EXERCISE>
Each line that includes "orientation" must be copied from the records.

§ §

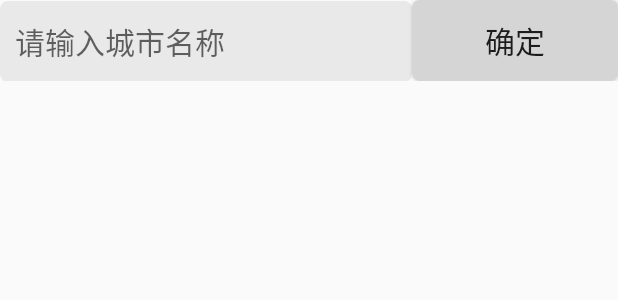
After one commit to fawner/Weather, an Android app: the layout activity_set.xml on its own in the app's theme, with its tools: preview values and no code run, on a phone screen of 412 x 824 dp. The commit adds this screen. Shown: the top 300 px of the screen. Run offline under Robolectric (Android 15) with nearby library versions, the phone set to English and light mode, and no system bars.

Commit message:
完成界面与设置界面的逻辑跳转与UI

```diff
--- /dev/null
+++ b/app/src/main/res/drawable/rounded_edit.xml
@@ -0,0 +1,7 @@
+<?xml version="1.0" encoding="utf-8"?>
+<shape xmlns:android="http://schemas.android.com/apk/res/android"
+    android:shape="rectangle" android:padding="0dp">
+    <solid android:color="@color/colorEditText" />
+
+    <corners android:radius="5dp" />
+</shape>
--- /dev/null
+++ b/app/src/main/res/drawable/rounded_send.xml
@@ -0,0 +1,7 @@
+<?xml version="1.0" encoding="utf-8"?>
+<shape xmlns:android="http://schemas.android.com/apk/res/android"
+    android:shape="rectangle" android:padding="0dp">
+    <solid android:color="@color/colorButtonSend" />
+
+    <corners android:radius="5dp" />
+</shape>
--- /dev/null
+++ b/app/src/main/res/layout/activity_set.xml
@@ -0,0 +1,31 @@
+<?xml version="1.0" encoding="utf-8"?>
+<LinearLayout xmlns:android="http://schemas.android.com/apk/res/android"
+    xmlns:tools="http://schemas.android.com/tools"
+    android:layout_width="match_parent"
+    android:layout_height="match_parent"
+    android:orientation="vertical"
+    tools:context="com.fast.weather.SetActivity">
+    <LinearLayout
+        android:layout_width="match_parent"
+        android:layout_height="wrap_content"
+        android:orientation="horizontal">
+        <EditText
+            android:id="@+id/edit_cityName"
+            android:layout_width="match_parent"
+            android:layout_height="54dp"
+            android:hint="@string/edit_cityName_text"
+            android:paddingLeft="10dp"
+            android:background="@drawable/rounded_edit"
+            android:textSize="20sp"
+            android:layout_weight="1" />
+        <Button
+            android:id="@+id/send"
+            android:layout_width="match_parent"
+            android:layout_height="54dp"
+            android:text="@string/send_text"
+            android:textSize="20sp"
+            android:background="@drawable/rounded_send"
+            android:layout_weight="2"/>
+
+    </LinearLayout>
+</LinearLayout>
--- a/app/src/main/res/values/colors.xml
+++ b/app/src/main/res/values/colors.xml
@@ -3,4 +3,8 @@
     <color name="colorPrimary">#3F51B5</color>
     <color name="colorPrimaryDark">#303F9F</color>
     <color name="colorAccent">#FF4081</color>
+
+
+    <color name="colorEditText">#e9e9e9</color>
+    <color name="colorButtonSend">#d5d5d5</color>
 </resources>
--- a/app/src/main/res/values/strings.xml
+++ b/app/src/main/res/values/strings.xml
@@ -1,3 +1,9 @@
 <resources>
     <string name="app_name">天气查询</string>
+    <string name="setActivity">设置</string>
+    <string name="mainActivity">天气</string>
+
+    <string name="edit_cityName_text">请输入城市名称</string>
+    <string name="send_text">确定</string>
+    <string name="CONFIGFILENAME">config</string>
 </resources>
--- a/app/src/main/res/values/styles.xml
+++ b/app/src/main/res/values/styles.xml
@@ -7,5 +7,4 @@
         <item name="colorPrimaryDark">@color/colorPrimaryDark</item>
         <item name="colorAccent">@color/colorAccent</item>
     </style>
-
 </resources>
```
Also changed, not shown: app/src/main/AndroidManifest.xml (+10 -2 lines), app/src/main/java/com/fast/weather/SetActivity.java (added, +13 -0 lines), app/src/main/java/com/fast/weather/SplashActivity.java (added, +47 -0 lines), app/src/main/res/layout/activity_main.xml (+0 -31 lines), app/src/main/res/layout/activity_splash.xml (added, +16 -0 lines), app/src/main/res/mipmap-hdpi/ic_launcher.png, app/src/main/res/mipmap-mdpi/ic_launcher.png, app/src/main/res/mipmap-xhdpi/ic_launcher.png, app/src/main/res/mipmap-xxhdpi/ic_launcher.png, app/src/main/res/mipmap-xxxhdpi/ic_launcher.png.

§ §

SOLUTION>
+    android:orientation="vertical"
+        android:orientation="horizontal">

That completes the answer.